First the disclaimers: I’m not a medical doctor and I cannot give you medical advice and nothing here should be construed as medical advice, blah, blah, etc. That said, if you’re anything like me and my family and are facing the likelihood of Type 1 Diabetes onset, you’re willing to try just about anything to prevent that from happening. What you’ll read below has been our experience and the reported experience of others.
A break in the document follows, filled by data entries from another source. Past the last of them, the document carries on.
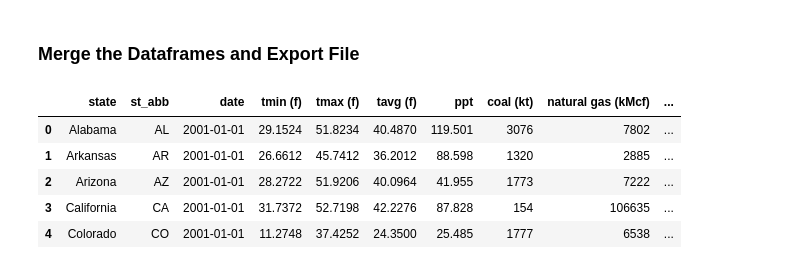
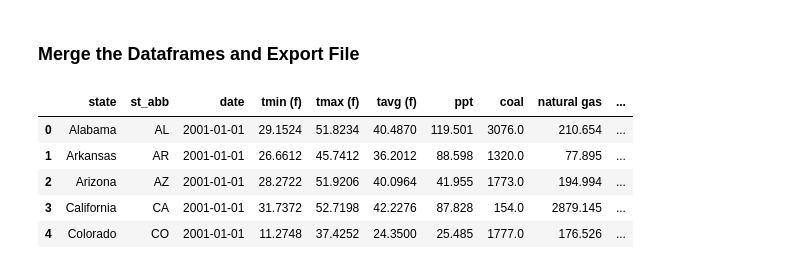
Before and after one commit to jcbritton/Weather_vs_Energy_Consumption, a Jupyter notebook: data_cleanup_code.ipynb, the cells around one changed output. Cells and saved outputs as stored; diff of their text form; code cells hidden in the pictures.

```diff
--- a/data_cleanup_code.ipynb
+++ b/data_cleanup_code.ipynb
@@ -112,0 +57,25 @@ pivot_df.head()
+# %%
+# Drop rows with missing values and split the 'description' column
+energy_df = (energy_df
+             .dropna()
+             .assign(state=energy_df['description'].str.split(' : ').str[0],
+                     energy=energy_df['description'].str.split(' : ').str[1])
+             .drop(['description', 'source key', 'units'], axis=1))
+
+# Melt the DataFrame and pivot it
+pivot_df = (energy_df
+            .melt(id_vars=['state', 'energy'], var_name='date', value_name='value')
+            .pivot_table(index=['state', 'date'], columns='energy', values='value', aggfunc='sum', fill_value=0)
+            .replace('--', 0)
+            .reset_index()
+            .assign(st_abb=lambda x: x['state'].apply(lambda state_name: us.states.lookup(state_name).abbr if us.states.lookup(state_name) else None))
+            .assign(date=lambda x: pd.to_datetime(x['date'], format='%b-%y')))
+
+# Define columns for conversion and convert to numeric
+numeric = ['coal', 'natural gas', 'petroleum coke', 'petroleum liquids']
+pivot_df[numeric] = pivot_df[numeric].apply(pd.to_numeric, errors='coerce')
+
+# Convert natural gas and petroleum liquids to kilotons, and combine petroleum coke and liquids
+pivot_df['natural gas'] *= 0.027
+pivot_df['petroleum liquids'] *= 0.136
+pivot_df.head()
@@ -115,14 +91,21 @@ pivot_df.head()
 # %%
 # Merge the dataframes on state, abbr, and date
 df_merged = pd.merge(weather_df, pivot_df, on=['state', 'st_abb', 'date'])
+
+# Rearrange the columns
+df_merged = df_merged.reindex(columns=['state', 'st_abb', 'date', 'tmin', 'tmax', 'tavg', 'ppt',
+                                       'coal', 'natural gas', 'petroleum coke', 'petroleum liquids'])
+
+df_merged.rename(columns={'tmin': 'tmin (f)', 'tmax': 'tmax (f)', 'tavg': 'tavg (f)'}, inplace=True)
+
 df_merged.head()
 # %% [output]
-|  | state | st_abb | date | tmin (f) | tmax (f) | tavg (f) | ppt | coal (kt) | natural gas (kMcf) | ... |
-| 0 | Alabama | AL | 2001-01-01 | 29.1524 | 51.8234 | 40.4870 | 119.501 | 3076 | 7802 | ... |
-| 1 | Arkansas | AR | 2001-01-01 | 26.6612 | 45.7412 | 36.2012 | 88.598 | 1320 | 2885 | ... |
-| 2 | Arizona | AZ | 2001-01-01 | 28.2722 | 51.9206 | 40.0964 | 41.955 | 1773 | 7222 | ... |
-| 3 | California | CA | 2001-01-01 | 31.7372 | 52.7198 | 42.2276 | 87.828 | 154 | 106635 | ... |
-| 4 | Colorado | CO | 2001-01-01 | 11.2748 | 37.4252 | 24.3500 | 25.485 | 1777 | 6538 | ... |
+|  | state | st_abb | date | tmin (f) | tmax (f) | tavg (f) | ppt | coal | natural gas | ... |
+| 0 | Alabama | AL | 2001-01-01 | 29.1524 | 51.8234 | 40.4870 | 119.501 | 3076.0 | 210.654 | ... |
+| 1 | Arkansas | AR | 2001-01-01 | 26.6612 | 45.7412 | 36.2012 | 88.598 | 1320.0 | 77.895 | ... |
+| 2 | Arizona | AZ | 2001-01-01 | 28.2722 | 51.9206 | 40.0964 | 41.955 | 1773.0 | 194.994 | ... |
+| 3 | California | CA | 2001-01-01 | 31.7372 | 52.7198 | 42.2276 | 87.828 | 154.0 | 2879.145 | ... |
+| 4 | Colorado | CO | 2001-01-01 | 11.2748 | 37.4252 | 24.3500 | 25.485 | 1777.0 | 176.526 | ... |
 # %%
 # Export to csv
 df_merged.to_csv('Resources/weather_energy_merged.csv', index=False)
```
Also changed, not shown: parts of 3 cells of this notebook, 11 other files.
Also, we’ve all seen Internet marketing sites that tease you with the promise of curing Type 1 Diabetes (cinnamon!), curing cancer (superfoods!), lose belly fat in 10 days (grapefruit!). All that stuff. What all those sites have in common is that to “learn more” they either want you to sign up with an email address or pay to get their e-book. That’s not the case here. We’re giving you all the information that we have with no affiliate links anywhere. We are not interested in profiting from this information; we want to give back to the awesome and supportive Type 1 Diabetes community.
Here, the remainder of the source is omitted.